“It’s one of the things AFT does so well— giving back,” says Sharon Baker, president of the TOTEM Association of Educational Support Personnel in Anchorage, Alaska, as she sorted through books for preschoolers. “This is an integral part of being in a union, because you are a part of the community,” agreed Sandra Thompson, TOTEM’s vice president. “Giving back to the area you’re visiting, but also your own community, is important. It lets people know what we’re all about.”
The Summer Dreamers Academy, a six-week summer camp held at four campuses throughout the city, is open to all Pittsburgh public school students, from rising kindergartners through rising eighth-graders. Campers are selected on the basis of how at-risk they are for summer slide—that well-known phenomenon when students forget what they’ve learned over the last school year and lose momentum for their continued education. Mornings at camp are dedicated to academics, and afternoons to enrichment programs supplemented by community partners.
The book nooks AFT volunteers created will serve the children during the school year as well. Nurses from Oregon and Washington state set up the one themed around health and wellness, with neatly sorted books, cutout photos and descriptions of women in healthcare professions, and cozy beanbag chairs and rugs. Members from the Guam Federation of Teachers and the U.S. Virgin Islands set up nooks celebrating diversity, with a bulletin board framed in children’s photographs from different ethnicities. A social justice nook featured heroes like Frederick Douglass, César Chávez and Harriet Tubman.
“This is the best part of convention,” says Dianna Hess, of the Oregon School Employees Association, who loves that it directly connects the convention with the children so many AFT members serve. “The children are really the only reason we work.”

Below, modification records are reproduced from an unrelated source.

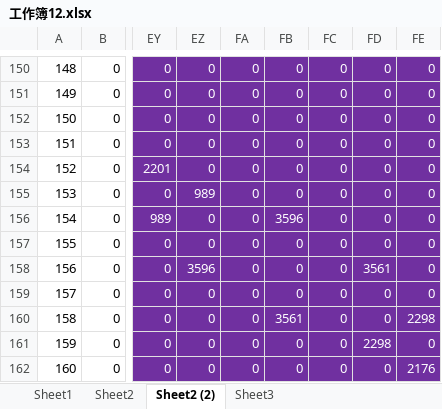
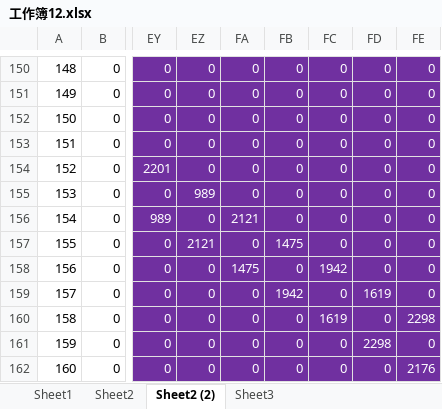
Before and after one commit to fishegg/untitled1, an Excel workbook: 工作簿12.xlsx, sheet Sheet2 (2), drawn as a sheet; only a part is shown, gaps mark what is left out; values as stored, in another font and other column widths than the file's, no borders; the diff names each change by its address in the sheet, - before the commit and + after, or states it on an @@ line.

```diff
--- a/工作簿12.xlsx (sheet Sheet2 (2))
+++ b/工作簿12.xlsx (sheet Sheet2 (2))
-FA156: 0
+FA156: 2121
-FB156: 3596
+FB156: 0
-EZ157: 0
+EZ157: 2121
-FB157: 0
+FB157: 1475
-EZ158: 3596
+EZ158: 0
-FA158: 0
+FA158: 1475
-FC158: 0
+FC158: 1942
-FD158: 3561
+FD158: 0
-FB159: 0
+FB159: 1942
-FD159: 0
+FD159: 1619
-FB160: 3561
+FB160: 0
-FC160: 0
+FC160: 1619
```
Also changed, not shown: sheet Sheet1, 11 other files.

Members who couldn’t make it to the pre-convention event were also able to contribute to the community, and donated new baby items for families in need. The donations and activities are an extension of the AFT’s regularly programmed community service work, which has been extended to convention participants. Members can donate funds for books, school supplies and basic-needs items to students, teachers and school staff still recovering from the hurricanes in the U.S. Virgin Islands, using the AFT/First Book Essentials for Kids Fund; and donate to Operation Agua, which continues to provide essential clean drinking water to Puerto Rico, where families are still struggling to recover from the storms.
[Virginia Myers, photos by Mike Campbell]